What the task asks
Please reproduce each of the following entries exactly.

Dataset records
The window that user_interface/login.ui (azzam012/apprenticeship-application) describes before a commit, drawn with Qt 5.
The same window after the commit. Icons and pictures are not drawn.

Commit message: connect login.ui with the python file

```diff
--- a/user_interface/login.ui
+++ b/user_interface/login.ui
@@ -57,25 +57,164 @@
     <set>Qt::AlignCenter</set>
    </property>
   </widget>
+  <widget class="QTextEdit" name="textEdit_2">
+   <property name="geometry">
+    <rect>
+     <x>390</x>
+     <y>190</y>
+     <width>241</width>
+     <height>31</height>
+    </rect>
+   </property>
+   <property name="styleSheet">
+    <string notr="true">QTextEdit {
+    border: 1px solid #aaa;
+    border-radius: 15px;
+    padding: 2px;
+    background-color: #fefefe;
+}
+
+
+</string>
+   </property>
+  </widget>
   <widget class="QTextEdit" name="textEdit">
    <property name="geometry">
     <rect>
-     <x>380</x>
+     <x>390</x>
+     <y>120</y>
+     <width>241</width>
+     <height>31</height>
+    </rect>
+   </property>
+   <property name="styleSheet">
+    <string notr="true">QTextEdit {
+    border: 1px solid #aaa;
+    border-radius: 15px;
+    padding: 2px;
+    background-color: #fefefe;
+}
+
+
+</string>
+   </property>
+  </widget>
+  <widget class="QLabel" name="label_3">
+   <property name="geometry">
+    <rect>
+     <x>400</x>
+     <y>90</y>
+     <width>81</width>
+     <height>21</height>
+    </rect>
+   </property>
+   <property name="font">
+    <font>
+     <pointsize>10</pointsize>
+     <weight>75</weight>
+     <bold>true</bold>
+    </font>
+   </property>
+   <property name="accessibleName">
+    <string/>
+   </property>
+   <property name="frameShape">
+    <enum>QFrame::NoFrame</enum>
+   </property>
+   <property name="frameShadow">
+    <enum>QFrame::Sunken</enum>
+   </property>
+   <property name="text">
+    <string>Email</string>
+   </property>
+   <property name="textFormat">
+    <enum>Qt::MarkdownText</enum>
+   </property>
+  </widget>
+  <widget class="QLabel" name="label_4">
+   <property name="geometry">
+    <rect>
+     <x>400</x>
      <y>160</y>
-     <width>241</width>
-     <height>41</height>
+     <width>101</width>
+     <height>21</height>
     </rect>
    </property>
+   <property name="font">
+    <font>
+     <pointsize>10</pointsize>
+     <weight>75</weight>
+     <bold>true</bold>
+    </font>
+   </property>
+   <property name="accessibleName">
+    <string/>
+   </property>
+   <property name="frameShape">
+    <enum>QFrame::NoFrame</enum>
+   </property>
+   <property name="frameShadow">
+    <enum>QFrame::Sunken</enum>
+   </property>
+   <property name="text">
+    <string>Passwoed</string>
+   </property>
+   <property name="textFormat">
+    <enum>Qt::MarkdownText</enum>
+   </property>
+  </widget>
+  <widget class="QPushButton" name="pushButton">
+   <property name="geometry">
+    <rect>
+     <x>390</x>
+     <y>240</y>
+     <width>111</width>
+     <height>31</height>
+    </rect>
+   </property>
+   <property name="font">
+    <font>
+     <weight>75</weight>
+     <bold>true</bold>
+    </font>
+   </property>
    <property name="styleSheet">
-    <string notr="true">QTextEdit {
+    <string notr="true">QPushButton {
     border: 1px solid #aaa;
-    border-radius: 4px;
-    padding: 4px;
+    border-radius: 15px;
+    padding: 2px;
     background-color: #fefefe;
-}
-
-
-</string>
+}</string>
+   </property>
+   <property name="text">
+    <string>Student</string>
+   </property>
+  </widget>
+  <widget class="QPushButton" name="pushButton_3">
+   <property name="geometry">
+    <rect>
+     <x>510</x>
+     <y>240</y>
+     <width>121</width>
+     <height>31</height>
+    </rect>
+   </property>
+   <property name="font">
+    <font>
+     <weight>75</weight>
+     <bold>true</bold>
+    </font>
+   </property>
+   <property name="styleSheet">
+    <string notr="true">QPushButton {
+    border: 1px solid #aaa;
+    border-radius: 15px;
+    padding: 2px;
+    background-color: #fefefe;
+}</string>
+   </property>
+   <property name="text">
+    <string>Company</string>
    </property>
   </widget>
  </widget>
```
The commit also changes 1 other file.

Answer space
The window that user_interface/login.ui (azzam012/apprenticeship-application) describes before a commit, drawn with Qt 5.
The same window after the commit. Icons and pictures are not drawn.

Commit message: connect login.ui with the python file

```diff
--- a/user_interface/login.ui
+++ b/user_interface/login.ui
@@ -57,25 +57,164 @@
     <set>Qt::AlignCenter</set>
    </property>
   </widget>
+  <widget class="QTextEdit" name="textEdit_2">
+   <property name="geometry">
+    <rect>
+     <x>390</x>
+     <y>190</y>
+     <width>241</width>
+     <height>31</height>
+    </rect>
+   </property>
+   <property name="styleSheet">
+    <string notr="true">QTextEdit {
+    border: 1px solid #aaa;
+    border-radius: 15px;
+    padding: 2px;
+    background-color: #fefefe;
+}
+
+
+</string>
+   </property>
+  </widget>
   <widget class="QTextEdit" name="textEdit">
    <property name="geometry">
     <rect>
-     <x>380</x>
+     <x>390</x>
+     <y>120</y>
+     <width>241</width>
+     <height>31</height>
+    </rect>
+   </property>
+   <property name="styleSheet">
+    <string notr="true">QTextEdit {
+    border: 1px solid #aaa;
+    border-radius: 15px;
+    padding: 2px;
+    background-color: #fefefe;
+}
+
+
+</string>
+   </property>
+  </widget>
+  <widget class="QLabel" name="label_3">
+   <property name="geometry">
+    <rect>
+     <x>400</x>
+     <y>90</y>
+     <width>81</width>
+     <height>21</height>
+    </rect>
+   </property>
+   <property name="font">
+    <font>
+     <pointsize>10</pointsize>
+     <weight>75</weight>
+     <bold>true</bold>
+    </font>
+   </property>
+   <property name="accessibleName">
+    <string/>
+   </property>
+   <property name="frameShape">
+    <enum>QFrame::NoFrame</enum>
+   </property>
+   <property name="frameShadow">
+    <enum>QFrame::Sunken</enum>
+   </property>
+   <property name="text">
+    <string>Email</string>
+   </property>
+   <property name="textFormat">
+    <enum>Qt::MarkdownText</enum>
+   </property>
+  </widget>
+  <widget class="QLabel" name="label_4">
+   <property name="geometry">
+    <rect>
+     <x>400</x>
      <y>160</y>
-     <width>241</width>
-     <height>41</height>
+     <width>101</width>
+     <height>21</height>
     </rect>
    </property>
+   <property name="font">
+    <font>
+     <pointsize>10</pointsize>
+     <weight>75</weight>
+     <bold>true</bold>
+    </font>
+   </property>
+   <property name="accessibleName">
+    <string/>
+   </property>
+   <property name="frameShape">
+    <enum>QFrame::NoFrame</enum>
+   </property>
+   <property name="frameShadow">
+    <enum>QFrame::Sunken</enum>
+   </property>
+   <property name="text">
+    <string>Passwoed</string>
+   </property>
+   <property name="textFormat">
+    <enum>Qt::MarkdownText</enum>
+   </property>
+  </widget>
+  <widget class="QPushButton" name="pushButton">
+   <property name="geometry">
+    <rect>
+     <x>390</x>
+     <y>240</y>
+     <width>111</width>
+     <height>31</height>
+    </rect>
+   </property>
+   <property name="font">
+    <font>
+     <weight>75</weight>
+     <bold>true</bold>
+    </font>
+   </property>
    <property name="styleSheet">
-    <string notr="true">QTextEdit {
+    <string notr="true">QPushButton {
     border: 1px solid #aaa;
-    border-radius: 4px;
-    padding: 4px;
+    border-radius: 15px;
+    padding: 2px;
     background-color: #fefefe;
-}
-
-
-</string>
+}</string>
+   </property>
+   <property name="text">
+    <string>Student</string>
+   </property>
+  </widget>
+  <widget class="QPushButton" name="pushButton_3">
+   <property name="geometry">
+    <rect>
+     <x>510</x>
+     <y>240</y>
+     <width>121</width>
+     <height>31</height>
+    </rect>
+   </property>
+   <property name="font">
+    <font>
+     <weight>75</weight>
+     <bold>true</bold>
+    </font>
+   </property>
+   <property name="styleSheet">
+    <string notr="true">QPushButton {
+    border: 1px solid #aaa;
+    border-radius: 15px;
+    padding: 2px;
+    background-color: #fefefe;
+}</string>
+   </property>
+   <property name="text">
+    <string>Company</string>
    </property>
   </widget>
  </widget>
```
The commit also changes 1 other file.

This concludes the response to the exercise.